What needs to be done :: Copy the listing below in full, exactly as given.
** Opening Supplied entries block **
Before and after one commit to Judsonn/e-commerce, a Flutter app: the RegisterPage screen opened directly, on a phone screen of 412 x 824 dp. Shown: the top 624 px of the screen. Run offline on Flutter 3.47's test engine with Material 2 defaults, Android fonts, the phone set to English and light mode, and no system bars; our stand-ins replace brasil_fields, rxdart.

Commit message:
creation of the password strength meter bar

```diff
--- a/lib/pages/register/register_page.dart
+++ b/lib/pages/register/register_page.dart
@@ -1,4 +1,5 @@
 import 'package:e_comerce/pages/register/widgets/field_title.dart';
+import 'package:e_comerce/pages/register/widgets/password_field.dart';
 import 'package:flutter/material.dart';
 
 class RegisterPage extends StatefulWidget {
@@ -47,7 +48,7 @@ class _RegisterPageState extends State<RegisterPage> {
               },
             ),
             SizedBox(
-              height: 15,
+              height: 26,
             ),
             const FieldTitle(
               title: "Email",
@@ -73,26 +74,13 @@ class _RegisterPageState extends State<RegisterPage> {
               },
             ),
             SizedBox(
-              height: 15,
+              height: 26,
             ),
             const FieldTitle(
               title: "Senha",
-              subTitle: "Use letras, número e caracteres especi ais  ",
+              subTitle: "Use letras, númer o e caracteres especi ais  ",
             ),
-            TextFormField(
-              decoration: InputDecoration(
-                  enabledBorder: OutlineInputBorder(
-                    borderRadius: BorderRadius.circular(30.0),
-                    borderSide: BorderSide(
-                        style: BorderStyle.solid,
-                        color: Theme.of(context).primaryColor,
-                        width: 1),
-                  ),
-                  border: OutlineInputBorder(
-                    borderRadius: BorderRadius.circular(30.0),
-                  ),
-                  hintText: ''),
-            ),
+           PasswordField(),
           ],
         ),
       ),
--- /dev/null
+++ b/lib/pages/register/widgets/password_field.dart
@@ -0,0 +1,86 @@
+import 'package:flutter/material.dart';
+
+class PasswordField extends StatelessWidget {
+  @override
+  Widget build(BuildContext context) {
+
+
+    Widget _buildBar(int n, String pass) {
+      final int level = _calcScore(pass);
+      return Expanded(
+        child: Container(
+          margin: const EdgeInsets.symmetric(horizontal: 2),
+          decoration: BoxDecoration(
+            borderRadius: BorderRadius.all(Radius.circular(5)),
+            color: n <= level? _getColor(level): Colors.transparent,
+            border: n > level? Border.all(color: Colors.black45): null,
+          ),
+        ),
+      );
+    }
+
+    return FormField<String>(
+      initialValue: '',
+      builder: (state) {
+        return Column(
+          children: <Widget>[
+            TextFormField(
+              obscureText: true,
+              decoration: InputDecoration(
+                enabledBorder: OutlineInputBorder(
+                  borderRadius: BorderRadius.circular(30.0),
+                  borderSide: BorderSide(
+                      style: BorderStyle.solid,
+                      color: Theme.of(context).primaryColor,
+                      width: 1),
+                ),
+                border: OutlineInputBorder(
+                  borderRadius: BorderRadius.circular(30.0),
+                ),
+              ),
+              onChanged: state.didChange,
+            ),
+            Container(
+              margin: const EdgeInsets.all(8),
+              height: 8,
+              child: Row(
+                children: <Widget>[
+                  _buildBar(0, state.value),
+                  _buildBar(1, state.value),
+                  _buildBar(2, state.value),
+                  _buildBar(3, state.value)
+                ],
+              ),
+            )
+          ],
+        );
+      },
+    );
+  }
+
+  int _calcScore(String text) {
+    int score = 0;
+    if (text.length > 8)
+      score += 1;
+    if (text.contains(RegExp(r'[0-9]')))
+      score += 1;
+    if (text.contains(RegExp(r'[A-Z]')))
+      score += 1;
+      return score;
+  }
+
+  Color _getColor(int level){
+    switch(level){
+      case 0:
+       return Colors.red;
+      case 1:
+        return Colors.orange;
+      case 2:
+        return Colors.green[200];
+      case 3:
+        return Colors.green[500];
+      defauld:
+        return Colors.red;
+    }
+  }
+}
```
** Closing Supplied entries block **
Task result ::
Before and after one commit to Judsonn/e-commerce, a Flutter app: the RegisterPage screen opened directly, on a phone screen of 412 x 824 dp. Shown: the top 624 px of the screen. Run offline on Flutter 3.47's test engine with Material 2 defaults, Android fonts, the phone set to English and light mode, and no system bars; our stand-ins replace brasil_fields, rxdart.

Commit message:
creation of the password strength meter bar

```diff
--- a/lib/pages/register/register_page.dart
+++ b/lib/pages/register/register_page.dart
@@ -1,4 +1,5 @@
 import 'package:e_comerce/pages/register/widgets/field_title.dart';
+import 'package:e_comerce/pages/register/widgets/password_field.dart';
 import 'package:flutter/material.dart';
 
 class RegisterPage extends StatefulWidget {
@@ -47,7 +48,7 @@ class _RegisterPageState extends State<RegisterPage> {
               },
             ),
             SizedBox(
-              height: 15,
+              height: 26,
             ),
             const FieldTitle(
               title: "Email",
@@ -73,26 +74,13 @@ class _RegisterPageState extends State<RegisterPage> {
               },
             ),
             SizedBox(
-              height: 15,
+              height: 26,
             ),
             const FieldTitle(
               title: "Senha",
-              subTitle: "Use letras, número e caracteres especi ais  ",
+              subTitle: "Use letras, númer o e caracteres especi ais  ",
             ),
-            TextFormField(
-              decoration: InputDecoration(
-                  enabledBorder: OutlineInputBorder(
-                    borderRadius: BorderRadius.circular(30.0),
-                    borderSide: BorderSide(
-                        style: BorderStyle.solid,
-                        color: Theme.of(context).primaryColor,
-                        width: 1),
-                  ),
-                  border: OutlineInputBorder(
-                    borderRadius: BorderRadius.circular(30.0),
-                  ),
-                  hintText: ''),
-            ),
+           PasswordField(),
           ],
         ),
       ),
--- /dev/null
+++ b/lib/pages/register/widgets/password_field.dart
@@ -0,0 +1,86 @@
+import 'package:flutter/material.dart';
+
+class PasswordField extends StatelessWidget {
+  @override
+  Widget build(BuildContext context) {
+
+
+    Widget _buildBar(int n, String pass) {
+      final int level = _calcScore(pass);
+      return Expanded(
+        child: Container(
+          margin: const EdgeInsets.symmetric(horizontal: 2),
+          decoration: BoxDecoration(
+            borderRadius: BorderRadius.all(Radius.circular(5)),
+            color: n <= level? _getColor(level): Colors.transparent,
+            border: n > level? Border.all(color: Colors.black45): null,
+          ),
+        ),
+      );
+    }
+
+    return FormField<String>(
+      initialValue: '',
+      builder: (state) {
+        return Column(
+          children: <Widget>[
+            TextFormField(
+              obscureText: true,
+              decoration: InputDecoration(
+                enabledBorder: OutlineInputBorder(
+                  borderRadius: BorderRadius.circular(30.0),
+                  borderSide: BorderSide(
+                      style: BorderStyle.solid,
+                      color: Theme.of(context).primaryColor,
+                      width: 1),
+                ),
+                border: OutlineInputBorder(
+                  borderRadius: BorderRadius.circular(30.0),
+                ),
+              ),
+              onChanged: state.didChange,
+            ),
+            Container(
+              margin: const EdgeInsets.all(8),
+              height: 8,
+              child: Row(
+                children: <Widget>[
+                  _buildBar(0, state.value),
+                  _buildBar(1, state.value),
+                  _buildBar(2, state.value),
+                  _buildBar(3, state.value)
+                ],
+              ),
+            )
+          ],
+        );
+      },
+    );
+  }
+
+  int _calcScore(String text) {
+    int score = 0;
+    if (text.length > 8)
+      score += 1;
+    if (text.contains(RegExp(r'[0-9]')))
+      score += 1;
+    if (text.contains(RegExp(r'[A-Z]')))
+      score += 1;
+      return score;
+  }
+
+  Color _getColor(int level){
+    switch(level){
+      case 0:
+       return Colors.red;
+      case 1:
+        return Colors.orange;
+      case 2:
+        return Colors.green[200];
+      case 3:
+        return Colors.green[500];
+      defauld:
+        return Colors.red;
+    }
+  }
+}
```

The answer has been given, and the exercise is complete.